The camera lingers on shots of her cigarette-holding gloved hand, curling smoke and the noose framed between the two, not minding the pretentiousness. As Scarlet’s ulterior motive is eventually revealed following a series of fantastical events, the film pokes into the depths of Jun-ho’s loneliness and feelings of futility.

A true standout is Shin Dong-il’s “Come, Together,” featuring a couple and their daughter just as the characters separately face crises of identity in a competitive Korean society that leads them to get dirty. 

Min Je-hong’s “The Noises” (BIFF)

Husband Bum-goo is dismissed with a gold lighter from his job of 18 years by an unscrupulous boss, as wife Mi-young -- a self-described “credit delinquent who sells credit cards for a living” -- ignores certain rules to compete against rival Eun-jeong. Meanwhile, daughter Han-na nervously watches the 17 spots ahead of her on the Korea University waiting list tick down, as she spends time with her more free-spirited friend Yu-gyeong, eventually questioning what kind of life she really wants to lead.

Largely feeling familiar, “Come, Together” offers the audience perspective into modern life in Korea, though with some twists and turns. With depth in both characters and plot, the complex and emotional family drama is well-paced and tempered with humor throughout, however dark it turns.
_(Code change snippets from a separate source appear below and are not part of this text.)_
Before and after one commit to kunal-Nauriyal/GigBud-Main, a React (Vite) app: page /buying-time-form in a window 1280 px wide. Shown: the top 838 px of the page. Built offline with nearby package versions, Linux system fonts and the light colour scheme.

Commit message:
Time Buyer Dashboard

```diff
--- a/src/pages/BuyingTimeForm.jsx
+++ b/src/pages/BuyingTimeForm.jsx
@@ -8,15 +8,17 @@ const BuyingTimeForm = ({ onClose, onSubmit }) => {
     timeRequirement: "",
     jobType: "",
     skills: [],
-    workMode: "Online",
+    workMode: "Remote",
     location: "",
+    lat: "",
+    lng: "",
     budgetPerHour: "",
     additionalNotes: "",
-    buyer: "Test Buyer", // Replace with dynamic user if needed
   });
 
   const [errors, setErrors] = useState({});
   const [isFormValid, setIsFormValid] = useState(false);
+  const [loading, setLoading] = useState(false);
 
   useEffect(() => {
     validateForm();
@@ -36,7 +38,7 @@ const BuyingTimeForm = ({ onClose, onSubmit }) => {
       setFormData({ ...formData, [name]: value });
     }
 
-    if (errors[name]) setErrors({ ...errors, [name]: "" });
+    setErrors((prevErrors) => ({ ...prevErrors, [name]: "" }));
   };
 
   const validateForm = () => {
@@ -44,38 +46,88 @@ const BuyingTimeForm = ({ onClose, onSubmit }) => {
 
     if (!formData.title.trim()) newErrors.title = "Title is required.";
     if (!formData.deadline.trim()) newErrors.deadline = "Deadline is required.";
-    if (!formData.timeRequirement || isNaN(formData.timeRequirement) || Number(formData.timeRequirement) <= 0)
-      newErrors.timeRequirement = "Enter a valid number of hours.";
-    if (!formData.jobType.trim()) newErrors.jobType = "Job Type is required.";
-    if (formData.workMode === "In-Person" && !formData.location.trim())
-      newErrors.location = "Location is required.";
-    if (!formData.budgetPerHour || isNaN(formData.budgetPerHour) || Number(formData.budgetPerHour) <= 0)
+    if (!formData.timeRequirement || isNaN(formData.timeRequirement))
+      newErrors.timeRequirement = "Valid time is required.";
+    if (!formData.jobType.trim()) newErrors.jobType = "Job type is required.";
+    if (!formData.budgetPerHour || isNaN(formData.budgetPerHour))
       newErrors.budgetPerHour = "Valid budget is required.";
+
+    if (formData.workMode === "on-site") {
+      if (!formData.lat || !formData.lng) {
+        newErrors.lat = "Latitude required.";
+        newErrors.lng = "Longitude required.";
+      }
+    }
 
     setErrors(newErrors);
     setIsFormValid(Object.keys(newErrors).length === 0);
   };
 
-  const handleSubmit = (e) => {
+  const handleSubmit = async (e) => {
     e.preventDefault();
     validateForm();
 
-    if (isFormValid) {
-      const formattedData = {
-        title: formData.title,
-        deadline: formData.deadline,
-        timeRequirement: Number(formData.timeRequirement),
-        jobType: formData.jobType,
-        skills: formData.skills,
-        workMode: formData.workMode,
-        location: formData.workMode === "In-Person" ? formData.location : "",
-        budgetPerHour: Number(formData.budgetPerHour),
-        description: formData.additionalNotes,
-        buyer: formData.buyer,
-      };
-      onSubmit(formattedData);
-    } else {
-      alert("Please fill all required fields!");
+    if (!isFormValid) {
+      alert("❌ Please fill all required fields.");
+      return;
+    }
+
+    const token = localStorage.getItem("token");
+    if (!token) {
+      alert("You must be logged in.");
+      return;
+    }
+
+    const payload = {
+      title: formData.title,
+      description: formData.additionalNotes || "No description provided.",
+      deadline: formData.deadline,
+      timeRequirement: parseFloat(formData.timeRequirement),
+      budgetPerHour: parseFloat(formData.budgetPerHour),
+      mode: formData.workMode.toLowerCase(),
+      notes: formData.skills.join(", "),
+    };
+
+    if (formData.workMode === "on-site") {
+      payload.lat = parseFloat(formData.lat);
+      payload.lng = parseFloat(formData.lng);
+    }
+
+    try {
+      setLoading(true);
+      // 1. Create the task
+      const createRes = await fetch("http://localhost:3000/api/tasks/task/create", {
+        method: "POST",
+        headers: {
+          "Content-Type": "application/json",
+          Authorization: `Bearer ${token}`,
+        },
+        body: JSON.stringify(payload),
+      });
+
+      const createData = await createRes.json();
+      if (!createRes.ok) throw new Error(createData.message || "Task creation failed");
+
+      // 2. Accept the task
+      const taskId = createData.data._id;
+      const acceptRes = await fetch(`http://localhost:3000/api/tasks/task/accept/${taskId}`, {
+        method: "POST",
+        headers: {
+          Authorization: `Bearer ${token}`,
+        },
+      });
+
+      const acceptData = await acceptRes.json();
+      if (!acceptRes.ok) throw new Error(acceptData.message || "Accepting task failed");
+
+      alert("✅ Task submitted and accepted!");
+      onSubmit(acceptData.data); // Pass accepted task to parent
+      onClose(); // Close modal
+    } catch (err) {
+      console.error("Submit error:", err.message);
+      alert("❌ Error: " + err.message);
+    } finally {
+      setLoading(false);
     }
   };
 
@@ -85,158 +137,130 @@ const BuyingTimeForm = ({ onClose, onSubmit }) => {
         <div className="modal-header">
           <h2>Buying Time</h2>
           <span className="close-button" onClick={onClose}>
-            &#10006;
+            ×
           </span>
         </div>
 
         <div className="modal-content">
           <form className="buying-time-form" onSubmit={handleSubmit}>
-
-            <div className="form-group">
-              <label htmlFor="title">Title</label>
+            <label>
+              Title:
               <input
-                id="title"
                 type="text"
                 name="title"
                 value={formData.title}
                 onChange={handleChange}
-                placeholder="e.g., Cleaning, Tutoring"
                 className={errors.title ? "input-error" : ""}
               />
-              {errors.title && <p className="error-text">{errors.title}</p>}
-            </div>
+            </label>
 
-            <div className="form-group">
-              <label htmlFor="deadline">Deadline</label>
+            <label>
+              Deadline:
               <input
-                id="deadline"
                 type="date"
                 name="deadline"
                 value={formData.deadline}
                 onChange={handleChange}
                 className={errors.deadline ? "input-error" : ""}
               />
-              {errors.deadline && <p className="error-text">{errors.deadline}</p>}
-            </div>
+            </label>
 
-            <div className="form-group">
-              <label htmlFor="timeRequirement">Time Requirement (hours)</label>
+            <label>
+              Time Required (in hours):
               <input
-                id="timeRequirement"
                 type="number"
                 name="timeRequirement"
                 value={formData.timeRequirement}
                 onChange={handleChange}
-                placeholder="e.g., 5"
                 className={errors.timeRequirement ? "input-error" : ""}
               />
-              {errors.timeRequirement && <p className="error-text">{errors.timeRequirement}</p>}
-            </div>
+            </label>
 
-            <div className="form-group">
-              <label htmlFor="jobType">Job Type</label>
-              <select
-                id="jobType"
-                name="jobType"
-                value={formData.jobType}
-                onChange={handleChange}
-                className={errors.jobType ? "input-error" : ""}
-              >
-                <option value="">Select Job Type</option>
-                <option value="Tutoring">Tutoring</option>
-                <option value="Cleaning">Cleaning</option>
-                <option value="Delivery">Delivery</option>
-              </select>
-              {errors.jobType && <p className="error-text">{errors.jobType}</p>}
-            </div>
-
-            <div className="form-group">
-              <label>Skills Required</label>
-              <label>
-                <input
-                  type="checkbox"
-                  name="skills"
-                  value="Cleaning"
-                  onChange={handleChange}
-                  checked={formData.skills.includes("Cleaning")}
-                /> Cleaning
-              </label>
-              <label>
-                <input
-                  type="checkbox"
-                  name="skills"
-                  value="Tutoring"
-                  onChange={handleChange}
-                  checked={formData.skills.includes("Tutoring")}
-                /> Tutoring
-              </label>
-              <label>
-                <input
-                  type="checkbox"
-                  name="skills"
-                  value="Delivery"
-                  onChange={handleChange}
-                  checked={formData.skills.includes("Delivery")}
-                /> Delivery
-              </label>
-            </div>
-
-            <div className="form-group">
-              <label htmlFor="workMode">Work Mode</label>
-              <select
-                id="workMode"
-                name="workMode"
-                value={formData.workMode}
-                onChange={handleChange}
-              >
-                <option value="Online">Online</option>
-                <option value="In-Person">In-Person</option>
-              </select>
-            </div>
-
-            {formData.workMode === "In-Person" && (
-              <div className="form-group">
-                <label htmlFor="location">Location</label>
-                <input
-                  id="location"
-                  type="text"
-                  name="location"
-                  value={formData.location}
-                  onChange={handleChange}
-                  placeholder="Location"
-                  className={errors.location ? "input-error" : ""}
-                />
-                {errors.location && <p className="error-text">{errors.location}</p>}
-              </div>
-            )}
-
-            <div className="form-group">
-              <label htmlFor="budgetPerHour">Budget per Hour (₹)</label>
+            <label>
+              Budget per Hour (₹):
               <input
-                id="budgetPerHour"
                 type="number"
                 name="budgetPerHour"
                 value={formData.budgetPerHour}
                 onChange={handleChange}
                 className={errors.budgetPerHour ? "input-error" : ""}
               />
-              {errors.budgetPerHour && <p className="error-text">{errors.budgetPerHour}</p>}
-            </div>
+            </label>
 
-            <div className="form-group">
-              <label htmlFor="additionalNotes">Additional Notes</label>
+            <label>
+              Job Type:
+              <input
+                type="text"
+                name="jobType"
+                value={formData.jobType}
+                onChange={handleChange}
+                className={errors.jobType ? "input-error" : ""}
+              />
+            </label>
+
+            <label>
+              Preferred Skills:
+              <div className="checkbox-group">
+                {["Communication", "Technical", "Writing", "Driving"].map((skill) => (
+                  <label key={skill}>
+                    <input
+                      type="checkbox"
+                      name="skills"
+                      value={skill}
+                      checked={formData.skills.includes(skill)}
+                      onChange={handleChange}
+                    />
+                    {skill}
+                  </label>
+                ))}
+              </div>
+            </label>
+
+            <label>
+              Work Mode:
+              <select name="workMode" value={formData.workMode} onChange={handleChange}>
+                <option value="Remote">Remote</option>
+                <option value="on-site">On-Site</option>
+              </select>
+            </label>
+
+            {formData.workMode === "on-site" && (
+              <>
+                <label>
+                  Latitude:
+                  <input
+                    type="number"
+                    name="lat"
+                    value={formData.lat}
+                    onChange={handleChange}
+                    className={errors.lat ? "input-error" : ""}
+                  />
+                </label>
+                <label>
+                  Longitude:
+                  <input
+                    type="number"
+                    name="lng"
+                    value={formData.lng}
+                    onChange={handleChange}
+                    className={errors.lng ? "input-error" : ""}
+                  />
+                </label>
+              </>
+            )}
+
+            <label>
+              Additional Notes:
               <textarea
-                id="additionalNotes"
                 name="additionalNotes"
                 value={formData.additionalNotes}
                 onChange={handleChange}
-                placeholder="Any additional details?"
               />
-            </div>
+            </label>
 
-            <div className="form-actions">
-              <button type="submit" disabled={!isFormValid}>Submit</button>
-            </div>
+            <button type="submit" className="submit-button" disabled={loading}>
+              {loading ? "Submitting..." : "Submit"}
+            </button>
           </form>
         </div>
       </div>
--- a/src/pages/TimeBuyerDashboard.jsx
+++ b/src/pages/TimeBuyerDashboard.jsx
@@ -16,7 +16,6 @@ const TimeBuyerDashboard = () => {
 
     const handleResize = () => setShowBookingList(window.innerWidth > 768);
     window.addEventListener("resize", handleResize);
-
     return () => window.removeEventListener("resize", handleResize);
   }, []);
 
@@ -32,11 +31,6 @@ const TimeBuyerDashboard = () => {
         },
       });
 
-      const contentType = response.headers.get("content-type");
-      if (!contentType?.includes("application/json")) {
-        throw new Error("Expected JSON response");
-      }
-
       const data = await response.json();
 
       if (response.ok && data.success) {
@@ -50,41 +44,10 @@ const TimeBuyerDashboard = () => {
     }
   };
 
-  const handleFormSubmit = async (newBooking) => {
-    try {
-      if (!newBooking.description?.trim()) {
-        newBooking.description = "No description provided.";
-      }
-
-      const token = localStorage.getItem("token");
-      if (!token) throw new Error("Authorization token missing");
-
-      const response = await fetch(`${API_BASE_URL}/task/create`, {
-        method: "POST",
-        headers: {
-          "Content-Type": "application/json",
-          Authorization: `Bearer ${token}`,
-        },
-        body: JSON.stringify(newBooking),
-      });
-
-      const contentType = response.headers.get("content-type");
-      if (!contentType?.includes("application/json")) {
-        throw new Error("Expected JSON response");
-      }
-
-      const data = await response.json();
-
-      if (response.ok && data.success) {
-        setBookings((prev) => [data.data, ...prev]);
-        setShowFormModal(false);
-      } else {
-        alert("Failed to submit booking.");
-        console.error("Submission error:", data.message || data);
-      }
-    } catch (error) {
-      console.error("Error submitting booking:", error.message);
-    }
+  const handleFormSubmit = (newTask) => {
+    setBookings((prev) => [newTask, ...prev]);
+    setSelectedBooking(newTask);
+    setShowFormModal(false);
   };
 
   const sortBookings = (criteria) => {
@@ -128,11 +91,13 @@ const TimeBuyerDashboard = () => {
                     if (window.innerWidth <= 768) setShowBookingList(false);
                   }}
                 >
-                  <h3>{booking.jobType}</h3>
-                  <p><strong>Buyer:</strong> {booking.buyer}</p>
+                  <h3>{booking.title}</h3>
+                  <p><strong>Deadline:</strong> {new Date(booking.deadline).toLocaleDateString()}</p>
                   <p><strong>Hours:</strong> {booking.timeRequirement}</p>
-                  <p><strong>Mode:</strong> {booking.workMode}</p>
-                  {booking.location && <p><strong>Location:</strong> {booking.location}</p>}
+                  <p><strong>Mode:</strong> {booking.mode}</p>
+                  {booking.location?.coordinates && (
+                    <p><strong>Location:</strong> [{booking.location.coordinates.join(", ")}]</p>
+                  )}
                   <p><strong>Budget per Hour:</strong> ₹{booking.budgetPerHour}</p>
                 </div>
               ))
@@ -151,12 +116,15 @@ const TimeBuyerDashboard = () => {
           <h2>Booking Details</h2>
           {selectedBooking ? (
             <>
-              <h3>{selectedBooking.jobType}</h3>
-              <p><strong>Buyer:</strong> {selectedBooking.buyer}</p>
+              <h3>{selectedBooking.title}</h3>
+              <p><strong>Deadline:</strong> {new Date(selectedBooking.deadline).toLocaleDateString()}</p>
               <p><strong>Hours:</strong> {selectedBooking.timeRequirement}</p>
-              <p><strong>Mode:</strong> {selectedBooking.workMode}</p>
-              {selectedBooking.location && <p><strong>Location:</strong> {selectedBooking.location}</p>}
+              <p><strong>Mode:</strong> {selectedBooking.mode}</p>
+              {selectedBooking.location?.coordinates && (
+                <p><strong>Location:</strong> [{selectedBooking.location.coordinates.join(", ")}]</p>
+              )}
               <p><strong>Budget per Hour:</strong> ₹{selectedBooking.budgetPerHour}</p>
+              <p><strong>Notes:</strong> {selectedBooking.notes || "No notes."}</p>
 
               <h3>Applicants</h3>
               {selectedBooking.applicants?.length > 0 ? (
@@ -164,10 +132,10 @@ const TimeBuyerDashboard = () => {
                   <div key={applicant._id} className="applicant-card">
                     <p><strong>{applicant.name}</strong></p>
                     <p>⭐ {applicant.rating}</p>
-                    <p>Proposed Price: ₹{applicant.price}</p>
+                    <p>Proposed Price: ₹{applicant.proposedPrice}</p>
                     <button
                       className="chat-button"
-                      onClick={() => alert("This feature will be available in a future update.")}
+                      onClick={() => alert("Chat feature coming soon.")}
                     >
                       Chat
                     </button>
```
For information on venues and a full timetable of the Busan International Film Festival, visit

By Kevin Lee Selzer (